[EXERCISE OBJECTIVE] Report, as a single number, how many lines of the records contain the word "composition".

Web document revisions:
>>>>>

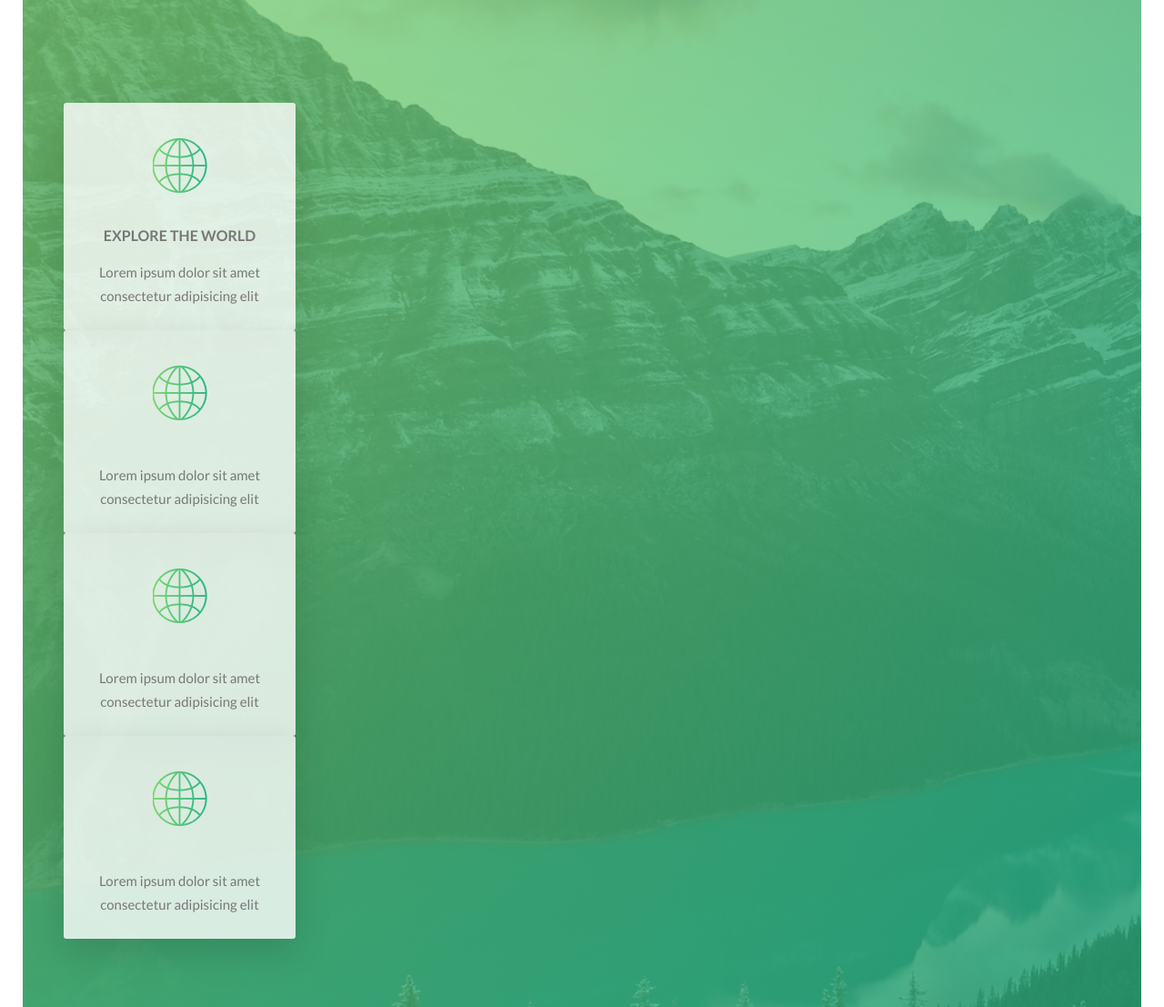
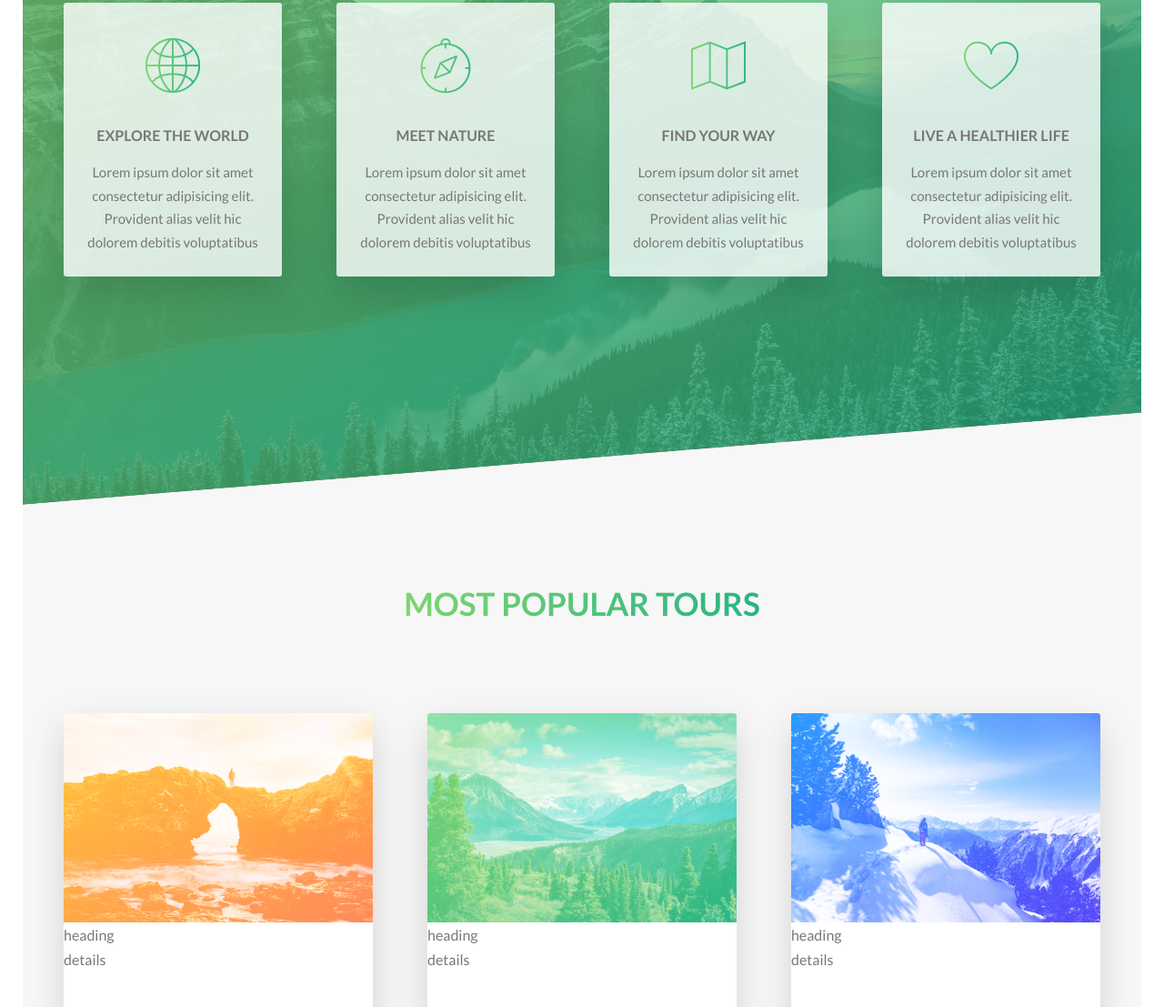
Before and after one commit to axelerleo/natours, a website: page index.html in a window 1280 px wide. Shown: the part 1693-2800 px from the top of the page at 91% size. Drawn offline with Linux system fonts and the light colour scheme.

Commit message:
added section tours

```diff
--- a/index.html
+++ b/index.html
@@ -71,22 +71,105 @@
                     <div class="feature-box">
                         <i class="feature-box__icon icon-basic-world"></i>
                         <h3 class="heading-tertiary u-margin-bottom-small">Explore the world</h3>
-                        <p class="feature-box__text">Lorem ipsum dolor sit amet consectetur adipisicing elit</p>
+                        <p class="feature-box__text">Lorem ipsum dolor sit amet consectetur adipisicing elit. Provident
+                            alias velit
+                            hic dolorem debitis voluptatibus</p>
                     </div>
+                </div>
+                <div class="col-1-of-4">
                     <div class="feature-box">
-                        <i class="feature-box__icon icon-basic-world"></i>
-                        <h3 class="heading-tertiary u-margin-bottom-small"></h3>
-                        <p class="feature-box__text">Lorem ipsum dolor sit amet consectetur adipisicing elit</p>
+                        <i class="feature-box__icon icon-basic-compass"></i>
+                        <h3 class="heading-tertiary u-margin-bottom-small">Meet nature</h3>
+                        <p class="feature-box__text">Lorem ipsum dolor sit amet consectetur adipisicing elit. Provident
+                            alias velit
+                            hic dolorem debitis voluptatibus</p>
                     </div>
+                </div>
+                <div class="col-1-of-4">
                     <div class="feature-box">
-                        <i class="feature-box__icon icon-basic-world"></i>
-                        <h3 class="heading-tertiary u-margin-bottom-small"></h3>
-                        <p class="feature-box__text">Lorem ipsum dolor sit amet consectetur adipisicing elit</p>
+                        <i class="feature-box__icon icon-basic-map"></i>
+                        <h3 class="heading-tertiary u-margin-bottom-small">find your way</h3>
+                        <p class="feature-box__text">Lorem ipsum dolor sit amet consectetur adipisicing elit. Provident
+                            alias velit
+                            hic dolorem debitis voluptatibus</p>
                     </div>
+                </div>
+                <div class="col-1-of-4">
                     <div class="feature-box">
-                        <i class="feature-box__icon icon-basic-world"></i>
-                        <h3 class="heading-tertiary u-margin-bottom-small"></h3>
-                        <p class="feature-box__text">Lorem ipsum dolor sit amet consectetur adipisicing elit</p>
+                        <i class="feature-box__icon icon-basic-heart"></i>
+                        <h3 class="heading-tertiary u-margin-bottom-small">live a healthier life </h3>
+                        <p class="feature-box__text">Lorem ipsum dolor sit amet consectetur adipisicing elit. Provident
+                            alias velit
+                            hic dolorem debitis voluptatibus</p>
+                    </div>
+                </div>
+            </div>
+        </section>
+
+        <section class="section-tours">
+            <div class="u-center-text u-margin-bottom-big u-margin-top-middle">
+                <h2 class="heading-secondary">
+                    Most popular tours
+                </h2>
+            </div>
+
+            <div class="row">
+                <div class="col-1-of-3">
+                    <div class="card">
+                        <div class="card__side card__side--front">
+                            <div class="card__picture card__picture--1">
+                                &nbsp;
+                            </div>
+                            <div class="card__heading">
+                                heading
+                            </div>
+                            <div class="card__details">
+                                details
+                            </div>
+
+                        </div>
+                        <div class="card__side card__side--back card__side--back-1">
+                            back
+                        </div>
+
+                    </div>
+                </div>
+                <div class="col-1-of-3">
+                    <div class="card">
+                        <div class="card__side card__side--front">
+                            <div class="card__picture card__picture--2">
+                                &nbsp;
+                            </div>
+                            <div class="card__heading">
+                                heading
+                            </div>
+                            <div class="card__details">
+                                details
+                            </div>
+
+                        </div>
+                        <div class="card__side card__side--back card__side--back-2">
+                            back
+                        </div>
+                    </div>
+                </div>
+                <div class="col-1-of-3">
+                    <div class="card">
+                        <div class="card__side card__side--front">
+                            <div class="card__picture card__picture--3">
+                                &nbsp;
+                            </div>
+                            <div class="card__heading">
+                                heading
+                            </div>
+                            <div class="card__details">
+                                details
+                            </div>
+
+                        </div>
+                        <div class="card__side card__side--back card__side--back-3">
+                            back
+                        </div>
                     </div>
                 </div>
             </div>
--- a/sass/abstracts/_variables.scss
+++ b/sass/abstracts/_variables.scss
@@ -2,6 +2,13 @@
 $color-primary: #55c57a;
 $color-primary-light: #7ed56f;
 $color-primary-dark: #28b485;
+
+$color-secondary-light: #ffb900;
+$color-secondary-dark: #ff7730;
+
+$color-tertiary-light: #2998ff;
+$color-tertiary-dark: #5643fa;
+
 $color-grey-dark: #777;
 $color-grey-light1: #f7f7f7;
 $color-white: #fff;
@@ -9,8 +16,8 @@ $color-black: #000;
 
 //Grid
 $grid-width: 114rem;
-$gutter-vertical: 6rem;
-$gutter-horizontal: 4rem;
+$gutter-vertical: 8rem;
+$gutter-horizontal: 6rem;
 
 //font
 $default-font-size: 1.6rem;
--- a/sass/base/_utilities.scss
+++ b/sass/base/_utilities.scss
@@ -3,9 +3,13 @@
 }
 
 .u-margin-bottom-big {
-  margin-bottom: 8rem;
+  margin-bottom: 9rem;
 }
 
 .u-margin-bottom-small {
   margin-bottom: 1.5rem;
 }
+
+.u-margin-top-middle {
+  margin-top: 4rem;
+}
--- /dev/null
+++ b/sass/components/_card.scss
@@ -0,0 +1,89 @@
+@import "../abstracts/variables";
+
+.card {
+  //FUNCTIONALITY
+  perspective: 150rem;
+  position: relative;
+  height: 50rem;
+
+  &__side {
+    height: 50rem;
+    transition: all 1s ease;
+    position: absolute;
+    top: 0;
+    left: 0;
+    width: 100%;
+    backface-visibility: hidden;
+    overflow: hidden;
+
+    border-radius: 3px;
+    box-shadow: 0 1.5rem 4rem rgba($color-black, 0.15);
+
+    &--front {
+      background-color: $color-white;
+    }
+
+    &--back {
+      transform: rotateY(180deg);
+      &-1 {
+        background-image: linear-gradient(
+          to right bottom,
+          $color-secondary-light,
+          $color-secondary-dark
+        );
+      }
+      &-2 {
+        background-image: linear-gradient(
+          to right bottom,
+          $color-primary-light,
+          $color-primary-dark
+        );
+      }
+      &-3 {
+        background-image: linear-gradient(
+          to right bottom,
+          $color-tertiary-light,
+          $color-tertiary-dark
+        );
+      }
+    }
+  }
+  &:hover &__side--front {
+    transform: rotateY(-180deg);
+  }
+  &:hover &__side--back {
+    transform: rotateY(0);
+  }
+
+  //STYLING
+  //FRONT
+  &__picture {
+    background-size: cover;
+    height: 23rem;
+    background-blend-mode: screen;
+    &--1 {
+      background-image: linear-gradient(
+          to right bottom,
+          $color-secondary-light,
+          $color-secondary-dark
+        ),
+        url("../img/nat-5.jpg");
+    }
+    &--2 {
+      background-image: linear-gradient(
+          to right bottom,
+          $color-primary-light,
+          $color-primary-dark
+        ),
+        url("../img/nat-6.jpg");
+    }
+    &--3 {
+      background-image: linear-gradient(
+          to right bottom,
+          $color-tertiary-light,
+          $color-tertiary-dark
+        ),
+        url("../img/nat-7.jpg");
+    }
+  }
+}
--- a/sass/main.scss
+++ b/sass/main.scss
@@ -6,6 +6,7 @@
 @import "./components/button";
 @import "./components/composition";
 @import "./components/feature-box";
+@import "./components/card";
 
 @import "./layout/grid";
 @import "./layout/header";
--- a/sass/pages/_home.scss
+++ b/sass/pages/_home.scss
@@ -1,13 +1,19 @@
 @import "../abstracts/variables";
 .section-about {
   background-color: $color-grey-light1;
-  padding: 25rem 0;
+  padding: 25rem 0 25rem;
   margin-top: -20vh;
+  // margin-bottom: -10rem;
+
+  // .composition {
+  //   margin-bottom: 35rem;
+  // }
 }
 
 .section-features {
   background-color: $color-grey-light1;
   padding: 20rem 0;
+  margin-top: -15vh;
   background-image: linear-gradient(
       to right bottom,
       rgba($color-primary-light, 0.75),
@@ -15,4 +21,14 @@
     ),
     url("./../img/nat-4.jpg");
   background-size: cover;
+  transform: skewY(-4.7deg);
+  & > * {
+    transform: skewY(4.7deg);
+  }
 }
+
+.section-tours {
+  background-color: $color-grey-light1;
+  padding: 25rem 0;
+  margin-top: -20vh;
+}
```
Also changed, not shown: css/style.css.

<<<<<

[FINISHED EXERCISE] 2